DOI: 10.37349/emd.2023.00015 ISSN:

Premature mortality with gout and hyperuricemia may be reduced by early resolution of comorbid obstructive sleep apnea

Burton Abrams
  • Pharmacology (medical)
  • Complementary and alternative medicine
  • Pharmacology
  • Management, Monitoring, Policy and Law
  • Economics and Econometrics
  • Urban Studies
  • Geography, Planning and Development
  • Global and Planetary Change
  • General Biochemistry, Genetics and Molecular Biology
  • General Physics and Astronomy
  • General Energy
  • General Engineering
  • General Materials Science
  • General Chemistry
  • Cancer Research
  • Biochemistry, Genetics and Molecular Biology (miscellaneous)
  • Molecular Medicine
  • Physiology
  • Developmental Biology
  • Management, Monitoring, Policy and Law
  • Urban Studies
  • Environmental Science (miscellaneous)
  • Geography, Planning and Development
  • Geotechnical Engineering and Engineering Geology
  • Building and Construction
  • Civil and Structural Engineering
  • Environmental Engineering
  • Cardiology and Cardiovascular Medicine
  • General Medicine

Hyperuricemia is known to be a necessary and causal condition for gout, but much more prevalent than gout. Medicine has standardized treatments for gout, but has no such determination for asymptomatic hyperuricemia.
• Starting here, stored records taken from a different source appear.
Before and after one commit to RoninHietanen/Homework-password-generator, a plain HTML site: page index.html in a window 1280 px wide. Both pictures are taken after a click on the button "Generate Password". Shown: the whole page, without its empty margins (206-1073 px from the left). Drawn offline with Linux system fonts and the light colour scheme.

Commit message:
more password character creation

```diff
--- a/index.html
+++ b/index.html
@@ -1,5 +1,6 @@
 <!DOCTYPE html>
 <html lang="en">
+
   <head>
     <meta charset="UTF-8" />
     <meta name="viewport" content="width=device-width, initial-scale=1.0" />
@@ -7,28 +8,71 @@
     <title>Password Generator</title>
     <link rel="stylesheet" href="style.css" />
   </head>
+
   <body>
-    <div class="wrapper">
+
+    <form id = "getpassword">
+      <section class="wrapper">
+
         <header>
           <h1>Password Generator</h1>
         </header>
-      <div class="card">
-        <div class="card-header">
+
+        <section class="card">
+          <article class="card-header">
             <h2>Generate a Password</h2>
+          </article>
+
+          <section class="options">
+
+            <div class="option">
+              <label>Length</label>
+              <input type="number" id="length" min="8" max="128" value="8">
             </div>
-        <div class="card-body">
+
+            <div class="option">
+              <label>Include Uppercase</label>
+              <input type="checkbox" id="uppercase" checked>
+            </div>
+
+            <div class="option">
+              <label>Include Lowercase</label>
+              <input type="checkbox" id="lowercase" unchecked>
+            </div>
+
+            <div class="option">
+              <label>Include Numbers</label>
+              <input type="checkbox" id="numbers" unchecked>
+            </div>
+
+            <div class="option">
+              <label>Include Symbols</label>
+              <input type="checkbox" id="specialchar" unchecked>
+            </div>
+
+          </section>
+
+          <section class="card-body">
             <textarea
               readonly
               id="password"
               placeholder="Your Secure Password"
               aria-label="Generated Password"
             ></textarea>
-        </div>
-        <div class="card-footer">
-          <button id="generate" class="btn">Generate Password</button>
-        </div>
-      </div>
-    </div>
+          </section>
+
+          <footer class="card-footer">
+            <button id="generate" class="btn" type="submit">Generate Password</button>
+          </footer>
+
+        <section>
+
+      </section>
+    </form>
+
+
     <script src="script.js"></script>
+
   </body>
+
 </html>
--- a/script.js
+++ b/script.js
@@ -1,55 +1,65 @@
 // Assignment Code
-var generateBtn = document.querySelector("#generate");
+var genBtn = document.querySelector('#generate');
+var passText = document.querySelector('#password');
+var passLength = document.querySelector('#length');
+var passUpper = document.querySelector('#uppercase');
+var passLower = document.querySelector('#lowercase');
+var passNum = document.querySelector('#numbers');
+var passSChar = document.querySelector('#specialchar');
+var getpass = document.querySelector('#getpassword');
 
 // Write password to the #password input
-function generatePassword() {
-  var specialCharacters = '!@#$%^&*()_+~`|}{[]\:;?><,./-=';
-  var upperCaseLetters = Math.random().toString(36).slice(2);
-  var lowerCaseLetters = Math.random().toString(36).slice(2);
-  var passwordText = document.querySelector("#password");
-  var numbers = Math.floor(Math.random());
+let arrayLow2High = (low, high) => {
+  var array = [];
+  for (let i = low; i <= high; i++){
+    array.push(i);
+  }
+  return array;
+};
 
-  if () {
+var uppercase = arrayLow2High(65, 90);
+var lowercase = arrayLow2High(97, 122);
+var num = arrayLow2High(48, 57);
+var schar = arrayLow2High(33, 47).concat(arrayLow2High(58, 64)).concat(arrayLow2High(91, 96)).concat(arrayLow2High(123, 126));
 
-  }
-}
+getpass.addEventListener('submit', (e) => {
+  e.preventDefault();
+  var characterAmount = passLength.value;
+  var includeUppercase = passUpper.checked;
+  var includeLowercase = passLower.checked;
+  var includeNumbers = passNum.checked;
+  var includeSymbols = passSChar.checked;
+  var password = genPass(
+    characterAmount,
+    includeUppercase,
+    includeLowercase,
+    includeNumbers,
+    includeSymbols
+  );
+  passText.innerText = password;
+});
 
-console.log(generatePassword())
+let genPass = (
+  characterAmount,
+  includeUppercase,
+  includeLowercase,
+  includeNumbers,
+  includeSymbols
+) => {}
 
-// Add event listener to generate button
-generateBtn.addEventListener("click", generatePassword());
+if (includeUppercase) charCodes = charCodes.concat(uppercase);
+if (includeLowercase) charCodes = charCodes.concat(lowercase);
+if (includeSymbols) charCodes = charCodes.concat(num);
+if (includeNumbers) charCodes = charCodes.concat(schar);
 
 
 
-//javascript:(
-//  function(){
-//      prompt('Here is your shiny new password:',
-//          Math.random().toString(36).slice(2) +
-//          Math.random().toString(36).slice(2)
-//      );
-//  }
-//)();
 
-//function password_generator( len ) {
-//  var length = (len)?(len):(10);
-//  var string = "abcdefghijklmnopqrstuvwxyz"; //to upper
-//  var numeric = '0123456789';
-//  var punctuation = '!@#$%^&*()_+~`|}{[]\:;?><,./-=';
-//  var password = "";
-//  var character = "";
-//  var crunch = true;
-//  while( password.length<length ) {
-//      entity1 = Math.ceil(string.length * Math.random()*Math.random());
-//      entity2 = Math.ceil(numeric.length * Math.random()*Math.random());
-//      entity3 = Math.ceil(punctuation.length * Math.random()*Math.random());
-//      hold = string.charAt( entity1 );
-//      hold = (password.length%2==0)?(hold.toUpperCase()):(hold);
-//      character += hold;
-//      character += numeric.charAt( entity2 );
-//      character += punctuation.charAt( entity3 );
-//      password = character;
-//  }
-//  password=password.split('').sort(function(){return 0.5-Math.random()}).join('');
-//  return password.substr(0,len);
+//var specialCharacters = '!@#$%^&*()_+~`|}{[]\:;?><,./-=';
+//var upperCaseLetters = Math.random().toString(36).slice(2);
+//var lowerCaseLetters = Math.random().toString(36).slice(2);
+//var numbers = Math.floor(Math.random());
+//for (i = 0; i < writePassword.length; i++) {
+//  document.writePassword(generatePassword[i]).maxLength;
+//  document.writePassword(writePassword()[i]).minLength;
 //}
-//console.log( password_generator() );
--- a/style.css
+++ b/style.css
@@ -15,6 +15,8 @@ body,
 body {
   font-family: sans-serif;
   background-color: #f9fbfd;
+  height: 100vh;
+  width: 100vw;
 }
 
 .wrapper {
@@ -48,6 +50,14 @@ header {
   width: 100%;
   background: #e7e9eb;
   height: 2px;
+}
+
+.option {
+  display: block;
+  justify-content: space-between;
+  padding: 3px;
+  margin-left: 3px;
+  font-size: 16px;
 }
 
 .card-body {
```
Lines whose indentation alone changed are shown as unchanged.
Nevertheless, people with hyperuricemia, gouty or not, too often continue to be at risk for shortened lifespans from life-threatening comorbidities, all of which are known to be consequences of obstructive sleep apnea (OSA), which is shown herein to cause most hyperuricemia. This review also presents the wide variety of OSA consequences, many of which are irreversible and life-threatening, as the rationale for treating all hyperuricemia (gouty and asymptomatic) by diagnostic testing and effective treatment for OSA as soon as hyperuricemia is detected. It advocates frequent ultrasonic screening for aggregated urate crystals. Multiple epidemiological studies have found OSA to be significantly more prevalent in those people with gout diagnosed with OSA than it is in those never diagnosed with it. A clinical study shows an even higher prevalence of OSA in people with gout. The pathophysiology of hypoxia from OSA explains how it would lead to both the overproduction and the underexcretion of uric acid, leading to hyperuricemia and the precipitation of monosodium urate crystals which cause a gout flare. Resolving OSA has been shown to prevent or even reverse life-threatening diseases that are recognized comorbidities of hyperuricemia and gout, and can prevent further gout flares. In order to extend the length and quality of life of people with gout or hyperuricemia, when either first manifests a patient sleep study is recommended, followed by effective OSA treatment as warranted.

More from our Archive